* [What you need to do]
Would you print the data below exactly, leaving out every picture?

START Data extract

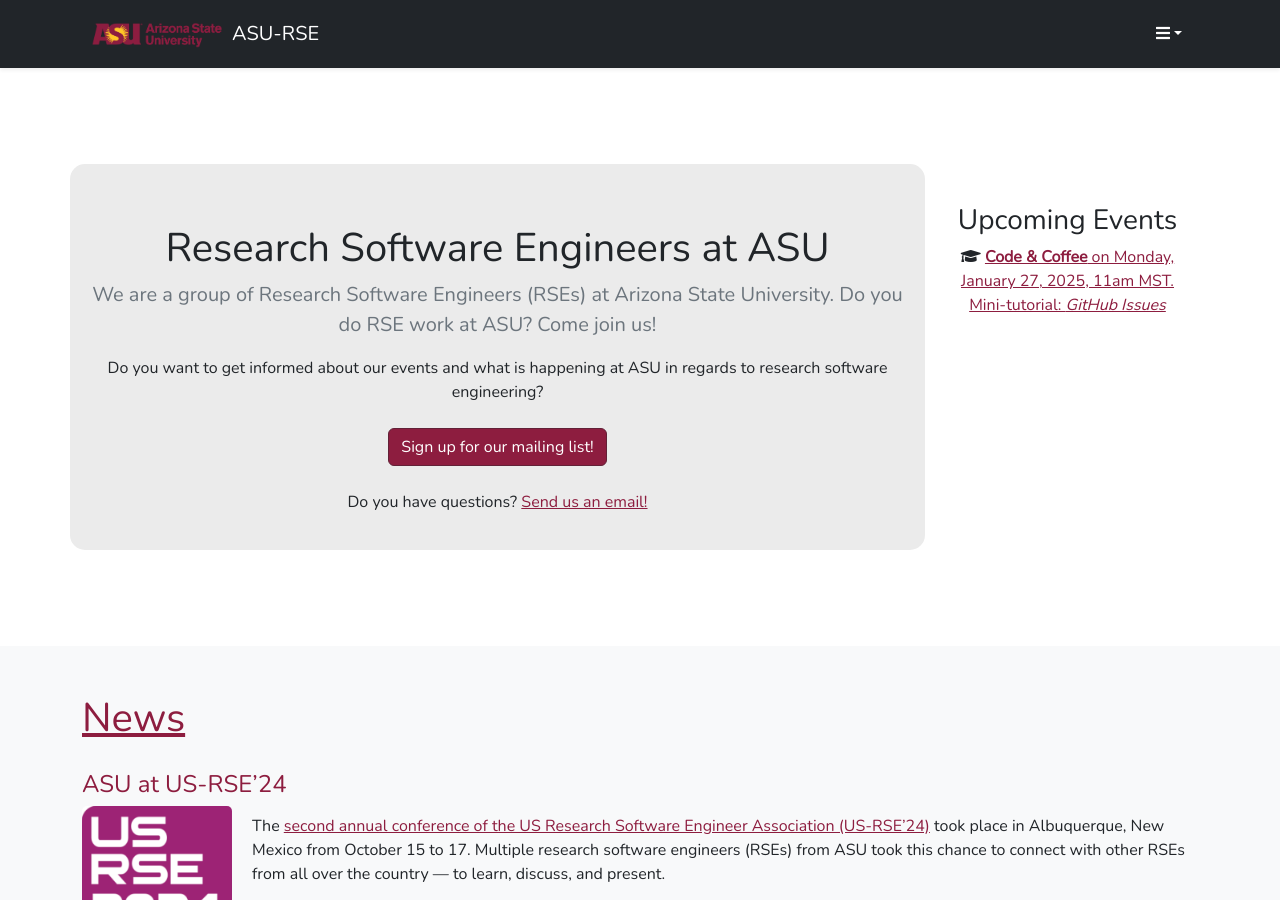
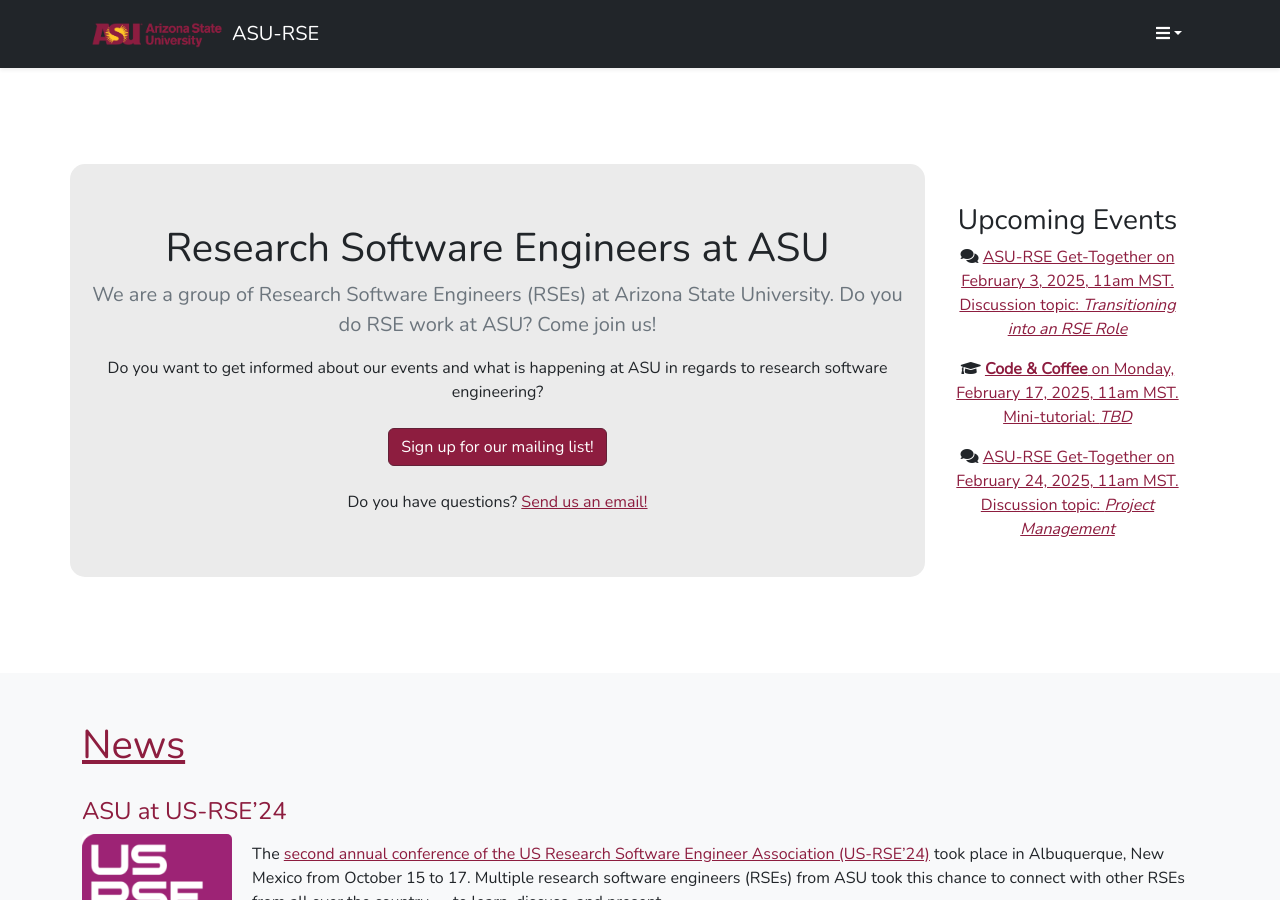
Before and after one commit to rse-asu/rse-asu.github.io, a Jekyll site: the page built from index.markdown, in a window 1280 px wide and 900 px high. Built offline with Jekyll 4.4.1, drawn with Linux system fonts in a browser that asks for light colours; nearby versions of some CDN libraries.

Commit message:
Updated Events

```diff
--- a/index.markdown
+++ b/index.markdown
@@ -21,7 +21,13 @@
       <div class="col-lg-3 col-md-8 mx-auto" style="padding: 20px; padding-top: 40px">
       <h3>Upcoming Events</h3>
       <p>
-        <i class="fas fa-graduation-cap"></i> <a href="{{ "/code-coffee" }}"><b>Code & Coffee</b> on Monday, January 27, 2025, 11am MST. Mini-tutorial: <i>GitHub Issues</i></a>
+        <i class="fas fa-comments"></i> <a href="{{ "/get-together" }}">ASU-RSE Get-Together on February 3, 2025, 11am MST. Discussion topic: <i>Transitioning into an RSE Role</i></a>
+      </p>
+      <p>
+        <i class="fas fa-graduation-cap"></i> <a href="{{ "/code-coffee" }}"><b>Code & Coffee</b> on Monday, February 17, 2025, 11am MST. Mini-tutorial: <i>TBD</i></a>
+      </p>
+      <p>
+        <i class="fas fa-comments"></i> <a href="{{ "/get-together" }}">ASU-RSE Get-Together on February 24, 2025, 11am MST. Discussion topic: <i>Project Management</i></a>
       </p>
       <!--
       <p>
```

END Data extract

* [Solved exercise]
Before and after one commit to rse-asu/rse-asu.github.io, a Jekyll site: the page built from index.markdown, in a window 1280 px wide and 900 px high. Built offline with Jekyll 4.4.1, drawn with Linux system fonts in a browser that asks for light colours; nearby versions of some CDN libraries.

Commit message:
Updated Events

```diff
--- a/index.markdown
+++ b/index.markdown
@@ -21,7 +21,13 @@
       <div class="col-lg-3 col-md-8 mx-auto" style="padding: 20px; padding-top: 40px">
       <h3>Upcoming Events</h3>
       <p>
-        <i class="fas fa-graduation-cap"></i> <a href="{{ "/code-coffee" }}"><b>Code & Coffee</b> on Monday, January 27, 2025, 11am MST. Mini-tutorial: <i>GitHub Issues</i></a>
+        <i class="fas fa-comments"></i> <a href="{{ "/get-together" }}">ASU-RSE Get-Together on February 3, 2025, 11am MST. Discussion topic: <i>Transitioning into an RSE Role</i></a>
+      </p>
+      <p>
+        <i class="fas fa-graduation-cap"></i> <a href="{{ "/code-coffee" }}"><b>Code & Coffee</b> on Monday, February 17, 2025, 11am MST. Mini-tutorial: <i>TBD</i></a>
+      </p>
+      <p>
+        <i class="fas fa-comments"></i> <a href="{{ "/get-together" }}">ASU-RSE Get-Together on February 24, 2025, 11am MST. Discussion topic: <i>Project Management</i></a>
       </p>
       <!--
       <p>
```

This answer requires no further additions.